YOUR INSTRUCTIONS: Among the entries that follow, how many lines contain the string "true"? Answer with that number only.

THE DATA:
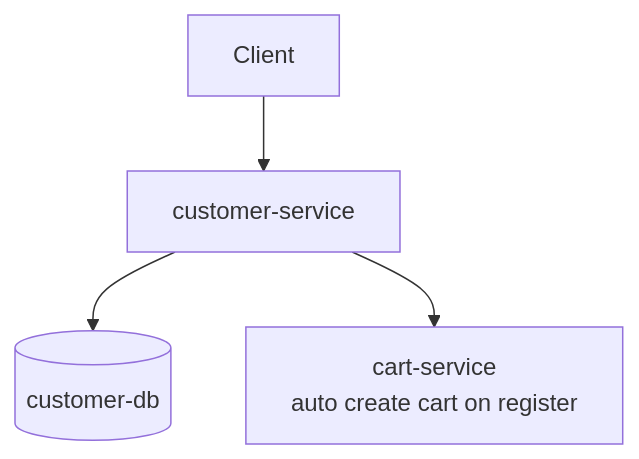
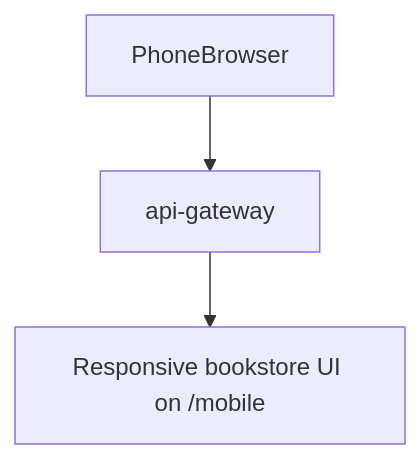
The third of 13 diagrams in docs/architecture-diagrams.md (nkokmit/HTN), drawn with Mermaid before and after one commit. The commit also changed other lines of this file and 194 other files, not shown here.

````diff
--- a/docs/architecture-diagrams.md
+++ b/docs/architecture-diagrams.md
@@ -53,6 +49,5 @@
 ```mermaid
 flowchart TD
-    Client --> CustomerAPI[customer-service]
-    CustomerAPI --> CustomerDB[(customer-db)]
-    CustomerAPI --> CartAPI[cart-service\nauto create cart on register]
+    PhoneBrowser --> Gateway[api-gateway]
+    Gateway --> MobileSPA[Responsive bookstore UI on /mobile]
 ```
````
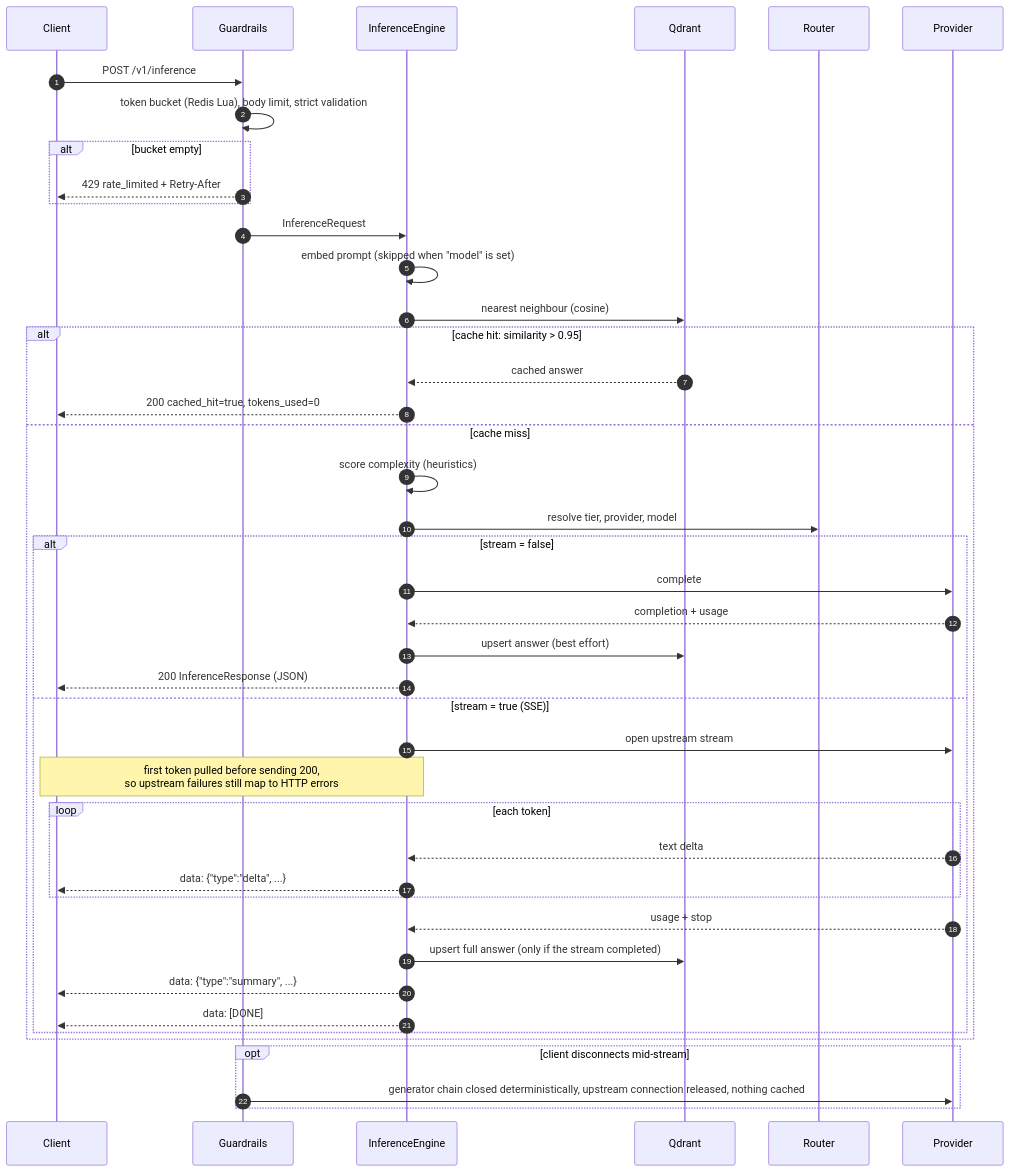
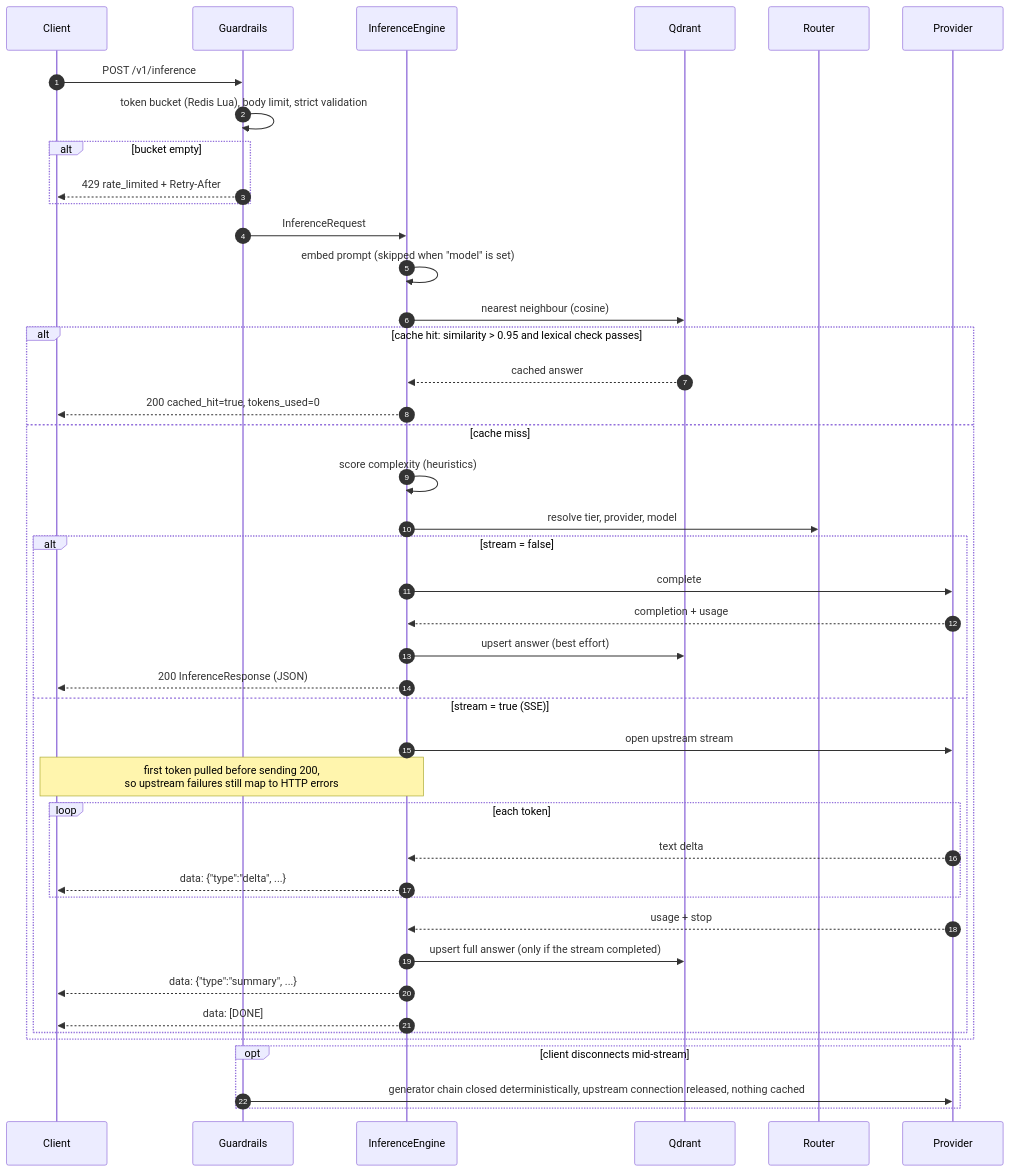
One commit to mikeZ98/ai-inference-gateway changed the second of 2 diagrams in README.md. Above: the diagram before and after it, drawn with Mermaid. The commit also changed other lines of this file, not shown here.

First line of the commit message:
docs(readme): document lexical cache-hit verification and its trade-off

````diff
--- a/README.md
+++ b/README.md
@@ -92,46 +95,46 @@
 ```mermaid
 sequenceDiagram
     autonumber
     participant C as Client
     participant G as Guardrails
     participant E as InferenceEngine
     participant Q as Qdrant
     participant R as Router
     participant P as Provider
 
     C->>G: POST /v1/inference
     G->>G: token bucket (Redis Lua), body limit, strict validation
     alt bucket empty
         G-->>C: 429 rate_limited + Retry-After
     end
     G->>E: InferenceRequest
     E->>E: embed prompt (skipped when "model" is set)
     E->>Q: nearest neighbour (cosine)
-    alt cache hit: similarity > 0.95
+    alt cache hit: similarity > 0.95 and lexical check passes
         Q-->>E: cached answer
         E-->>C: 200 cached_hit=true, tokens_used=0
     else cache miss
         E->>E: score complexity (heuristics)
         E->>R: resolve tier, provider, model
         alt stream = false
             E->>P: complete
             P-->>E: completion + usage
             E->>Q: upsert answer (best effort)
             E-->>C: 200 InferenceResponse (JSON)
         else stream = true (SSE)
             E->>P: open upstream stream
             Note over E,C: first token pulled before sending 200,<br/>so upstream failures still map to HTTP errors
             loop each token
                 P-->>E: text delta
                 E-->>C: data: {"type":"delta", ...}
             end
             P-->>E: usage + stop
             E->>Q: upsert full answer (only if the stream completed)
             E-->>C: data: {"type":"summary", ...}
             E-->>C: data: [DONE]
         end
     end
     opt client disconnects mid-stream
         G->>P: generator chain closed deterministically, upstream connection released, nothing cached
     end
 ```
````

FINISHED EXERCISE: 2